Print the listing below exactly.

DATA SUPPLIED |

• • • •

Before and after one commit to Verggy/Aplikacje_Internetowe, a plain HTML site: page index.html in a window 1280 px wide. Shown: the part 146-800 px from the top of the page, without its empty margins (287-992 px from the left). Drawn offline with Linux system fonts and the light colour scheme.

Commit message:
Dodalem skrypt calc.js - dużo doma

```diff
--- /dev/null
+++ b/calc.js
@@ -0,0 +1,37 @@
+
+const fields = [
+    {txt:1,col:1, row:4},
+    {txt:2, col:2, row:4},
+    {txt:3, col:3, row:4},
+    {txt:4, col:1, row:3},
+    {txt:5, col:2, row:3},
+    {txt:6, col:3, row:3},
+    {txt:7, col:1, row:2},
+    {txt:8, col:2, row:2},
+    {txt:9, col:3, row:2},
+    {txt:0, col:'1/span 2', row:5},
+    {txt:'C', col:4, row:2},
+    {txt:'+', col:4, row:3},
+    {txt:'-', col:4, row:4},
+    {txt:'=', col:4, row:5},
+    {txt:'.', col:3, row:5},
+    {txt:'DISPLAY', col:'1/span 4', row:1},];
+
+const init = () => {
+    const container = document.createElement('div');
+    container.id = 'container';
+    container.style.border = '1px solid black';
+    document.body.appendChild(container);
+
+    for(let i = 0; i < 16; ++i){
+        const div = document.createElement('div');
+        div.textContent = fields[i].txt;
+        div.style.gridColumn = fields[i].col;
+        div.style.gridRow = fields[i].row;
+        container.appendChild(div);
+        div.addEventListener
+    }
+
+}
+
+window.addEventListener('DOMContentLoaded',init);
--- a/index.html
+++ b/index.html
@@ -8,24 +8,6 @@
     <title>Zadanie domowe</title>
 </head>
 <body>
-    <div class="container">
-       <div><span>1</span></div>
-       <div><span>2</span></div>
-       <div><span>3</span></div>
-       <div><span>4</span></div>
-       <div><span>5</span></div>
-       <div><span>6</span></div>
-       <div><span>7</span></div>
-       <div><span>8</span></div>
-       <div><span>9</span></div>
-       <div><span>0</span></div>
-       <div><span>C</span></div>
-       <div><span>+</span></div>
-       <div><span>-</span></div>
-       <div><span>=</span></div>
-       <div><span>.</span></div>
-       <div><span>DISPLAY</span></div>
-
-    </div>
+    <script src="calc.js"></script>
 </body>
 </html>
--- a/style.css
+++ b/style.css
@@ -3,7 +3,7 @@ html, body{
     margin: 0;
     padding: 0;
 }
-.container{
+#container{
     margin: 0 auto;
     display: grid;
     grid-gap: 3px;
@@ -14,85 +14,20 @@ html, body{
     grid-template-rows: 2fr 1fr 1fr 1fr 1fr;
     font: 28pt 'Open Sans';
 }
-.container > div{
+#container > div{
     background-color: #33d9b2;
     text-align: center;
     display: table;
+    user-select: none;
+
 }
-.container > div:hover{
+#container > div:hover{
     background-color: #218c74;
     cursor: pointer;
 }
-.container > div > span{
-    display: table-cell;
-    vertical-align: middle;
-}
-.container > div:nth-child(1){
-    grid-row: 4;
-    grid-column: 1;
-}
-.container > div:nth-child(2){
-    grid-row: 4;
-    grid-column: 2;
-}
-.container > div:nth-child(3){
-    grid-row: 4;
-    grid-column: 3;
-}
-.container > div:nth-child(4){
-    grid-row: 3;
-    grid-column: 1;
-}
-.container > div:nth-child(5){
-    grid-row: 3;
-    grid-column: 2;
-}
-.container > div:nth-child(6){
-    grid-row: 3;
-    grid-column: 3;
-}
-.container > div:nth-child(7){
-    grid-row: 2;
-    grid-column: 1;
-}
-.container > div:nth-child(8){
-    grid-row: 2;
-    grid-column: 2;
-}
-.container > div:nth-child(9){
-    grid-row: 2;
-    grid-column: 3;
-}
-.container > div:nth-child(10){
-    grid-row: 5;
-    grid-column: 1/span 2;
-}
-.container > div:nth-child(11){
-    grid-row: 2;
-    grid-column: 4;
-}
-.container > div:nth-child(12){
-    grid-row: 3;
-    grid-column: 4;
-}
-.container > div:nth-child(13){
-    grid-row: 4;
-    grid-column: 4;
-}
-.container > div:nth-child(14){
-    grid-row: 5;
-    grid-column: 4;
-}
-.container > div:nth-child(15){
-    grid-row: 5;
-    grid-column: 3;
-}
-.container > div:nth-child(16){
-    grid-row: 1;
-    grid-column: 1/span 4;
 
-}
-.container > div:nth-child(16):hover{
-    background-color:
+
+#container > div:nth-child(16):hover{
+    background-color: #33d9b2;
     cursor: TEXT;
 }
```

• • • •

EXERCISE OUTPUT |
Before and after one commit to Verggy/Aplikacje_Internetowe, a plain HTML site: page index.html in a window 1280 px wide. Shown: the part 146-800 px from the top of the page, without its empty margins (287-992 px from the left). Drawn offline with Linux system fonts and the light colour scheme.

Commit message:
Dodalem skrypt calc.js - dużo doma

```diff
--- /dev/null
+++ b/calc.js
@@ -0,0 +1,37 @@
+
+const fields = [
+    {txt:1,col:1, row:4},
+    {txt:2, col:2, row:4},
+    {txt:3, col:3, row:4},
+    {txt:4, col:1, row:3},
+    {txt:5, col:2, row:3},
+    {txt:6, col:3, row:3},
+    {txt:7, col:1, row:2},
+    {txt:8, col:2, row:2},
+    {txt:9, col:3, row:2},
+    {txt:0, col:'1/span 2', row:5},
+    {txt:'C', col:4, row:2},
+    {txt:'+', col:4, row:3},
+    {txt:'-', col:4, row:4},
+    {txt:'=', col:4, row:5},
+    {txt:'.', col:3, row:5},
+    {txt:'DISPLAY', col:'1/span 4', row:1},];
+
+const init = () => {
+    const container = document.createElement('div');
+    container.id = 'container';
+    container.style.border = '1px solid black';
+    document.body.appendChild(container);
+
+    for(let i = 0; i < 16; ++i){
+        const div = document.createElement('div');
+        div.textContent = fields[i].txt;
+        div.style.gridColumn = fields[i].col;
+        div.style.gridRow = fields[i].row;
+        container.appendChild(div);
+        div.addEventListener
+    }
+
+}
+
+window.addEventListener('DOMContentLoaded',init);
--- a/index.html
+++ b/index.html
@@ -8,24 +8,6 @@
     <title>Zadanie domowe</title>
 </head>
 <body>
-    <div class="container">
-       <div><span>1</span></div>
-       <div><span>2</span></div>
-       <div><span>3</span></div>
-       <div><span>4</span></div>
-       <div><span>5</span></div>
-       <div><span>6</span></div>
-       <div><span>7</span></div>
-       <div><span>8</span></div>
-       <div><span>9</span></div>
-       <div><span>0</span></div>
-       <div><span>C</span></div>
-       <div><span>+</span></div>
-       <div><span>-</span></div>
-       <div><span>=</span></div>
-       <div><span>.</span></div>
-       <div><span>DISPLAY</span></div>
-
-    </div>
+    <script src="calc.js"></script>
 </body>
 </html>
--- a/style.css
+++ b/style.css
@@ -3,7 +3,7 @@ html, body{
     margin: 0;
     padding: 0;
 }
-.container{
+#container{
     margin: 0 auto;
     display: grid;
     grid-gap: 3px;
@@ -14,85 +14,20 @@ html, body{
     grid-template-rows: 2fr 1fr 1fr 1fr 1fr;
     font: 28pt 'Open Sans';
 }
-.container > div{
+#container > div{
     background-color: #33d9b2;
     text-align: center;
     display: table;
+    user-select: none;
+
 }
-.container > div:hover{
+#container > div:hover{
     background-color: #218c74;
     cursor: pointer;
 }
-.container > div > span{
-    display: table-cell;
-    vertical-align: middle;
-}
-.container > div:nth-child(1){
-    grid-row: 4;
-    grid-column: 1;
-}
-.container > div:nth-child(2){
-    grid-row: 4;
-    grid-column: 2;
-}
-.container > div:nth-child(3){
-    grid-row: 4;
-    grid-column: 3;
-}
-.container > div:nth-child(4){
-    grid-row: 3;
-    grid-column: 1;
-}
-.container > div:nth-child(5){
-    grid-row: 3;
-    grid-column: 2;
-}
-.container > div:nth-child(6){
-    grid-row: 3;
-    grid-column: 3;
-}
-.container > div:nth-child(7){
-    grid-row: 2;
-    grid-column: 1;
-}
-.container > div:nth-child(8){
-    grid-row: 2;
-    grid-column: 2;
-}
-.container > div:nth-child(9){
-    grid-row: 2;
-    grid-column: 3;
-}
-.container > div:nth-child(10){
-    grid-row: 5;
-    grid-column: 1/span 2;
-}
-.container > div:nth-child(11){
-    grid-row: 2;
-    grid-column: 4;
-}
-.container > div:nth-child(12){
-    grid-row: 3;
-    grid-column: 4;
-}
-.container > div:nth-child(13){
-    grid-row: 4;
-    grid-column: 4;
-}
-.container > div:nth-child(14){
-    grid-row: 5;
-    grid-column: 4;
-}
-.container > div:nth-child(15){
-    grid-row: 5;
-    grid-column: 3;
-}
-.container > div:nth-child(16){
-    grid-row: 1;
-    grid-column: 1/span 4;
 
-}
-.container > div:nth-child(16):hover{
-    background-color:
+
+#container > div:nth-child(16):hover{
+    background-color: #33d9b2;
     cursor: TEXT;
 }
```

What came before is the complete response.